As good as I can be burrowing in and finding obscure music in the worlds of Rock, electro, Metal and Avant Garde, the two areas of music I dig that I have trouble finding a foot in the door with is the more obscure, rootsy Soul and Gospel music of mid-twentieth century America. I always get a twinge of jealousy when I hear something in a movie or find it mentioned in a book, find it and then realize that other than that particular piece or artist, I'm stumped. A lot of this is just a facet of inkling and time, as I'm sure if I really burrowed into a group like the Del Fonics - who I was formerly introduced to in Quentin Tarantino's film Jackie Brown - falling into the associated chains of wikipedia pages associated with them and their producers, etcetera, I'd probably come up with some more artists to sate my thirst for dusty old Soul. That hasn't happened though; I'm overly self conscious in these areas and I tend to require gatekeepers. Irvine Welsh's novel Skag Boys turned me onto the tradition of Northern Soul - which previously had simply been the name of my favorite album by The Verve - and newer artists like Jamie Lidell, Charles Bradley and Alabama Shakes make access to the genre's evolution easier than digging, but it's just not the same thing, finding a new artist or finding an obscure, older artist. And really, I'm not even addressing Gospel here, as so much of that isn't easily accessible. In the 60s and 70s almost anyone can and did press records - you see evidence of this in thrift stores all the time - but today? Well, today we have youtube, which I am seriously beginning to believe is the collective consciousness of the human race made accessible. 'Cuz everything is on it. Case in point, Pastor T. L. Barrett and the Youth for Christ Choir. Listen to this, it's awesome! But how did I find the music of a neighborhood Chicago Pastor and his Choir? How did I pull that from the din?
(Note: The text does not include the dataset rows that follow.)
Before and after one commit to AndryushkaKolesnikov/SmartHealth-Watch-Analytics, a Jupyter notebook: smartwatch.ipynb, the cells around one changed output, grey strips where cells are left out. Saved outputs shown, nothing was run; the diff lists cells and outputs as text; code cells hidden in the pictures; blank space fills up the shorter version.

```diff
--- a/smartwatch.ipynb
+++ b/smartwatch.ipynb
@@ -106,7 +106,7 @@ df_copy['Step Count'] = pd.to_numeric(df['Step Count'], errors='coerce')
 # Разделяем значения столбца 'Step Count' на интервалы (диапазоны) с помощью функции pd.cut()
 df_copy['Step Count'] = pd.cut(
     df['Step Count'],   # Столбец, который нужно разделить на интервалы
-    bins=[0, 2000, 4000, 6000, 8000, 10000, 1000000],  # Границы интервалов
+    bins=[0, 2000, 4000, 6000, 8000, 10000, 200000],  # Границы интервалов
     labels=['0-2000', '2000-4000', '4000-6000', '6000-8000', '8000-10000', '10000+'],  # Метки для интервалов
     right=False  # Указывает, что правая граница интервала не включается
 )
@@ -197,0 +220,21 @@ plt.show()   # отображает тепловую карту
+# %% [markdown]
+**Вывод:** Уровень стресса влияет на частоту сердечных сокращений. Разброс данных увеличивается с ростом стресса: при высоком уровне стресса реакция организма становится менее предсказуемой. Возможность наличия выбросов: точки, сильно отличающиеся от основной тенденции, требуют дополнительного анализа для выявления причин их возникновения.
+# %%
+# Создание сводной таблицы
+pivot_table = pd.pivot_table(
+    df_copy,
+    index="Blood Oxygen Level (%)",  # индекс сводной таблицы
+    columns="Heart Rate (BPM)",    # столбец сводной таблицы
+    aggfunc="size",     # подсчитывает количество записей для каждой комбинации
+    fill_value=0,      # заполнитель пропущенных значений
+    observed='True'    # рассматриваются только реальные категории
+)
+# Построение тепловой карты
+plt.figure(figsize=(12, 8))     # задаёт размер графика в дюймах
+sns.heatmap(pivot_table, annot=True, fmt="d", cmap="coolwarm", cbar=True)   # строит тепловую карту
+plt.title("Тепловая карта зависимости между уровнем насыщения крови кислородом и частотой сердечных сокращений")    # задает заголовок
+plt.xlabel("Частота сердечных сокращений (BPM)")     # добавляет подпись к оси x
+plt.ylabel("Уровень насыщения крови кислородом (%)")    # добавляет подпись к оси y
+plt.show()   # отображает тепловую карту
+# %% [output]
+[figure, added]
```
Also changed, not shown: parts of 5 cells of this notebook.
I found this via a gatekeeper: the cool, hazy sample that ends the Algiers record? It's from this. I love the way that sample ends the record; it has a cosmic, time-machine flavored influence that reminds me a lot of the looped sample that ends Zen Guerilla's cosmic masterpiece Positronic Raygun.
And then once I started researching off the Algiers sample I found that, of course, this is another case of the absolutely amazing Light in the Attic Records has put out some of this man's music.
|Yes, that's Isaac freakin' Hayes w/ Barrett. ISAAC HAYES!!!|
(Pause while I actually go do that...)
Then it gets even weirder. Go to the short bio for Pastor Barrett on LITA's site, right here. Being from the South Side of Chicago I remember when these pyramid schemes were big news. Crazy how something like my favorite album of the year so far - that immaculate Algiers eponymous - can bring something from so long ago back around again.